Regardless of faith and religion, the idea of returning to nature after death appeals to a wide array of people. Italian designers Anna Citelli and Raoul Bretzel have developed the technology for a revolutionary new concept in burial. Called “Capsula Mundi,” the project consists of an organic, biodegradable capsule that will convert a dead body, placed inside, into the nutrients for a specific tree that grows above it.
Before death, an individual would be able to choose the type of tree they will help grow and the location of the pod. With about 100,000 species of trees in the world, the options are endless.
In Italy, traditionally a Catholic country, alternative burials are illegal. The Capsula Mundi project is therefore at the conceptual stage at this point. In the future, however, the project’s designers envision entire forests of “living” trees instead of traditional cemeteries, with their stone monuments and wooden coffins.

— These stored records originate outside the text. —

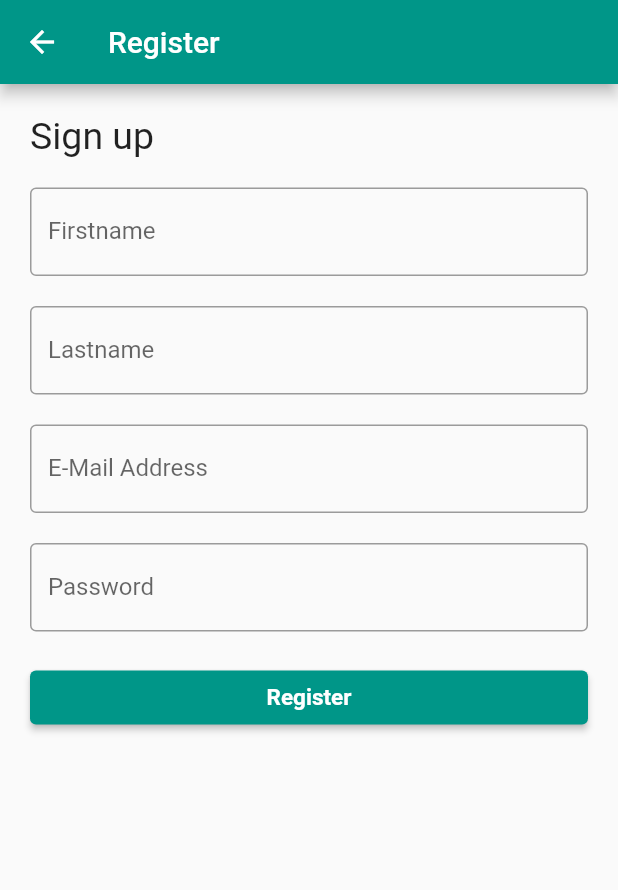
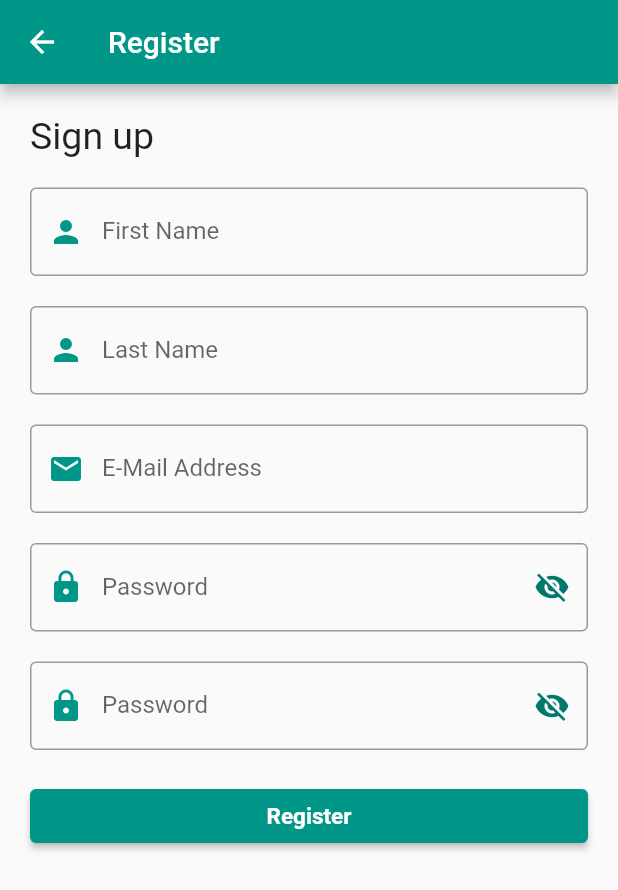
Before and after one commit to alexanderwiegel/magpie_uni, a Flutter app: the RegisterScreen screen opened by its route, on a phone screen of 412 x 824 dp. Shown: the top 890 px of the screen. Run offline on Flutter 3.47's test engine with Material 2 defaults, Android fonts, the phone set to English and light mode, and no system bars.

Commit message:
Add MagpieTextFormField

```diff
--- a/code/lib/main.dart
+++ b/code/lib/main.dart
@@ -21,7 +21,7 @@ class Magpie extends StatelessWidget {
         theme: ThemeData(
           primarySwatch: constants.mainColor,
         ),
-        home: const LoginScreen(),
+        initialRoute: '/login',
         routes: {
           "/": (context) => const Wrapper(),
           "/login": (context) => const LoginScreen(),
--- a/code/lib/view/auth/register/ui/signup_form.dart
+++ b/code/lib/view/auth/register/ui/signup_form.dart
@@ -1,5 +1,6 @@
 import 'package:flutter/material.dart';
 import 'package:magpie_uni/services/validators.dart';
+import 'package:magpie_uni/widgets/magpie.form.field.dart';
 
 import '../../../../constants.dart';
 
@@ -32,53 +33,42 @@ class _RegisterFormState extends State<RegisterForm> {
                 ),
               ),
               const SizedBox(height: 20),
-              TextFormField(
-                keyboardType: TextInputType.text,
-                autocorrect: false,
-                onChanged: (input) => _firstName = input.trim(),
-                decoration: const InputDecoration(
-                  labelText: 'Firstname',
-                  border: OutlineInputBorder(),
-                ),
-                validator: FirstNameValidator.validate,
-              ),
+              MagpieTextFormField.name(
+                  labelText: 'First Name',
+                  validator: FirstNameValidator.validate,
+                  name: 'firstName',
+                  onChanged: (value) {},
+                  hintText: 'First Name'),
               const SizedBox(
                 height: 20.0,
               ),
-              TextFormField(
-                keyboardType: TextInputType.text,
-                autocorrect: false,
-                onChanged: (input) => _lastName = input.trim(),
-                decoration: const InputDecoration(
-                  labelText: 'Lastname',
-                  border: OutlineInputBorder(),
-                ),
-                validator: LastNameValidator.validate,
-              ),
+              MagpieTextFormField.name(
+                  labelText: 'Last Name',
+                  validator: FirstNameValidator.validate,
+                  name: 'lastName',
+                  onChanged: (value) {},
+                  hintText: 'Last Name'),
               const SizedBox(
                 height: 20.0,
               ),
-              TextFormField(
-                keyboardType: TextInputType.text,
-                autocorrect: false,
-                onChanged: (input) => _email = input,
-                decoration: const InputDecoration(
-                  labelText: 'E-Mail Address',
-                  border: OutlineInputBorder(),
-                ),
+              MagpieTextFormField.email(
                 validator: EmailValidator.validate,
+                name: 'Email',
+                onChanged: (value) {},
               ),
               const SizedBox(height: 20.0),
-              TextFormField(
-                keyboardType: TextInputType.visiblePassword,
-                obscureText: true,
-                autocorrect: false,
-                onChanged: (input) => _password = input,
-                decoration: const InputDecoration(
-                  labelText: 'Password',
-                  border: OutlineInputBorder(),
-                ),
+              MagpieTextFormField.password(
                 validator: PasswordValidator.validate,
+                name: 'Password',
+                onChanged: (value) {},
+                hintText: 'Password',
+              ),
+              const SizedBox(height: 20.0),
+              MagpieTextFormField.password(
+                validator: PasswordValidator.validate,
+                name: 'Re-enter Password',
+                onChanged: (value) {},
+                hintText: 'Re-enter Password',
               ),
               const SizedBox(height: 20.0),
               ElevatedButton(
@@ -92,8 +82,12 @@ class _RegisterFormState extends State<RegisterForm> {
                     onPrimary: Colors.white,
                   ),
                   onPressed: () {
-                    Navigator.pushNamed(context, '/home');
-                    //TODO: Add registration logic
+                    _formKey.currentState!.save();
+                    if (_formKey.currentState!.validate()) {
+                      Navigator.pushNamed(context, '/profile');
+                      //TODO: Add registration logic
+
+                    }
                   }),
             ],
           )),
--- a/code/lib/widgets/magpie.form.field.dart
+++ b/code/lib/widgets/magpie.form.field.dart
@@ -2,59 +2,111 @@ import 'package:flutter/material.dart';
 
 import '../constants.dart' as constants;
 
-class MagpieFormField extends StatelessWidget {
+// ignore: must_be_immutable
+class MagpieTextFormField extends StatefulWidget {
+  final FocusNode? focusNode;
+  bool obscure;
+  final String name;
+  final String hintText;
   final bool enabled;
-  final IconData? icon;
-  final String? labelText;
-  final String? hintText;
-  final String? initialValue;
-  final OutlineInputBorder? border;
+  final String labelText;
+  final IconData? leadingIcon;
+  final IconData? trailingIcon;
   final TextEditingController? controller;
-  final List<dynamic>? inputFormatter;
-  final TextInputType? keyboardType;
-  final Function? onChanged;
-  final Function? validate;
+  final String? Function(String?)? validator;
+  final TextInputType keyboardType;
+  final Function(String?) onChanged;
 
-  const MagpieFormField({
-    Key? key,
+  MagpieTextFormField.email(
+      {Key? key,
       this.enabled = true,
-    @required this.icon,
-    @required this.labelText,
-    this.hintText,
-    this.initialValue,
-    this.border,
+      this.leadingIcon = Icons.email,
+      this.labelText = 'E-Mail Address',
+      this.focusNode,
+      required this.validator,
+      required this.name,
+      required this.onChanged,
+      this.trailingIcon,
       this.controller,
-    this.inputFormatter,
-    this.keyboardType,
-    this.onChanged,
-    this.validate
-  }) : super(key: key);
+      this.hintText = "Email",
+      this.obscure = false})
+      : keyboardType = TextInputType.emailAddress,
+        super(key: key);
+
+  MagpieTextFormField.password(
+      {Key? key,
+      this.enabled = true,
+      this.leadingIcon = Icons.lock,
+      this.labelText = 'Password',
+      this.focusNode,
+      required this.validator,
+      required this.name,
+      required this.onChanged,
+      this.trailingIcon = Icons.visibility,
+      this.controller,
+      required this.hintText,
+      this.obscure = true})
+      : keyboardType = TextInputType.visiblePassword,
+        super(key: key);
+
+  MagpieTextFormField.name(
+      {Key? key,
+      this.enabled = true,
+      this.leadingIcon = Icons.person,
+      required this.labelText,
+      this.focusNode,
+      required this.validator,
+      required this.name,
+      required this.onChanged,
+      this.trailingIcon,
+      this.controller,
+      required this.hintText,
+      this.obscure = false})
+      : keyboardType = TextInputType.name,
+        super(key: key);
 
   @override
+  State<MagpieTextFormField> createState() => _MagpieTextFormFieldState();
+}
+
+class _MagpieTextFormFieldState extends State<MagpieTextFormField> {
+  @override
   Widget build(BuildContext context) {
-    return ListTile(
-      title: TextFormField(
-        enabled: enabled,
-        controller: controller,
+    return TextFormField(
+      key: widget.key,
+      focusNode: widget.focusNode,
+      enabled: widget.enabled,
+      controller: widget.controller,
+      onChanged: widget.onChanged,
+      keyboardType: widget.keyboardType,
+      validator: widget.validator,
+      obscureText: widget.obscure,
       decoration: InputDecoration(
-          border: border,
-          hintText: hintText,
+        border: const OutlineInputBorder(),
+        hintText: widget.hintText,
+        prefixIcon: widget.leadingIcon != null
+            ? Icon(widget.leadingIcon, color: constants.mainColor)
+            : null,
+        suffixIcon: widget.trailingIcon != null
+            ? IconButton(
                 icon: Icon(
-              icon,
-              color: constants.mainColor
+                  !widget.obscure ? Icons.visibility : Icons.visibility_off,
+                  color: Theme.of(context).primaryColorDark,
                 ),
-          labelText: labelText,
+                onPressed: () {
+                  setState(() {
+                    widget.obscure = !widget.obscure;
+                  });
+                },
+              )
+            : null,
+        labelText: widget.labelText,
       ),
-        initialValue: initialValue,
       // TODO: change the properties inputFormatters, onChanged and validator
       // to make them fit
       //inputFormatters: inputFormatter,
-        keyboardType: keyboardType,
-        maxLines: null,
-        //onChanged: onChanged,
+
       textCapitalization: TextCapitalization.sentences,
-        //validator: validate,
-      ),
     );
   }
 }
```
Also changed, not shown: code/lib/view/auth/login/login.page.dart (+3 -105 lines), code/lib/view/auth/login/ui/login_form.dart (+13 -19 lines), code/lib/widgets/magpie.form.dart (+41 -40 lines), code/pubspec.lock, 1 other file. Lines whose indentation alone changed are shown as unchanged.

The idea that a descendant could visit a living, growing tree instead of a block of stone seems to appeal to many people. Sacred forests and groves played a major role in the pagan religions of early Germanic and Celtic peoples. A sacred grove even made its way into the Christian tradition, in the form of the Garden of Gethsemane, where Jesus spent the last hours of his life meditating.